We have danced.
He’s failed to watch.
He can’t see us.
Still, we dance.
We are blind. We do not see He pays no attention
Oku kole yin
And what does He see when He sees us?
Who are we?
We are the dead.
Who is He?
He is… He.
Abraham, Isaac, Jacob: these men, they aren’t dead. They can’t be. He, confirmed to be their God still, has declared that He is a God of the living, not dead. He is never wrong, never lies; never withdraws words. Therefore, Abraham, Isaac, Jacob and their kind (of which you may be a part) remain alive – despite having been buried since the early stages of the world – praising because He says they are.
We, on the other hand, (of which you may be a part), dead (in love for sins), and knowing nothing, remain praising while the Subject of our praise finds it impossible to hear us. ISA59.1.2. and instead asks us to:
“Drown. Drown to be heard. Drown, Drink, Share in My Blood and Water.”
Die with Me
“Awake. Awake from your Death.”
Come alive with Me
“Breathe. Breathe the same air I breathe”
Live with Me
“Then will you be heard when you praise.”
Let everything that has breath praise the Lord. (PS1506)
Dead men don’t praise God.
Only the living can.

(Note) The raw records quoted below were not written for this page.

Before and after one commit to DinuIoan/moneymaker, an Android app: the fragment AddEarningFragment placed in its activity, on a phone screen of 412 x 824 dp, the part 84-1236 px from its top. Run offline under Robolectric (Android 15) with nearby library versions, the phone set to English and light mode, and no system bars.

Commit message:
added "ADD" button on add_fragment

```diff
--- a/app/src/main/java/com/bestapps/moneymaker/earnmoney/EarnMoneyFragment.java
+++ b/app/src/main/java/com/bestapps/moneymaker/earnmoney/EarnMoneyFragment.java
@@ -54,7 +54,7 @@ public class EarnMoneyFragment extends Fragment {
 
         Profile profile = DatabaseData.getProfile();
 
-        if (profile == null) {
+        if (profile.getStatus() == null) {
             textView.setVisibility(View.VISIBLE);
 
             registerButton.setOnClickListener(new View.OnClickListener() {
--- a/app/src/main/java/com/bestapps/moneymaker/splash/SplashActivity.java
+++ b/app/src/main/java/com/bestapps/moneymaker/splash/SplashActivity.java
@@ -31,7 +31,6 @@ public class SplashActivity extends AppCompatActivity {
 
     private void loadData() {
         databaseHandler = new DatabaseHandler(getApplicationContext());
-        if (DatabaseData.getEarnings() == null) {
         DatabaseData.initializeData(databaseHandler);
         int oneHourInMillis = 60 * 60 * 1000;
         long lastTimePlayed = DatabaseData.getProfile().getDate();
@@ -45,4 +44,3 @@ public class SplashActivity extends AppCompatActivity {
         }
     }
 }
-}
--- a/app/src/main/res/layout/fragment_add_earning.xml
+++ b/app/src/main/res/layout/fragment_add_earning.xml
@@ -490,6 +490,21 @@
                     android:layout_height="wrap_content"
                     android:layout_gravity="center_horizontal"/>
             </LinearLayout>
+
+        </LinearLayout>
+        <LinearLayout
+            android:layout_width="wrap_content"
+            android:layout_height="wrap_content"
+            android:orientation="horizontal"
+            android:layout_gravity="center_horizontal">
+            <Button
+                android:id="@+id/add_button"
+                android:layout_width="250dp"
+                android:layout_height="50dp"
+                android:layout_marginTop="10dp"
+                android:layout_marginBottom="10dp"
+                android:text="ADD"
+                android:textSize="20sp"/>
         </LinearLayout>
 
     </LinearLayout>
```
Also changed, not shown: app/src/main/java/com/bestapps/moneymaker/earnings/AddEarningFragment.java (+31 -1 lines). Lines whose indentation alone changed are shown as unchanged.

P.S: I asked a few friends to describe the art in one word. And here’s what they came up with:
The Blood and Water.
What do you see in it?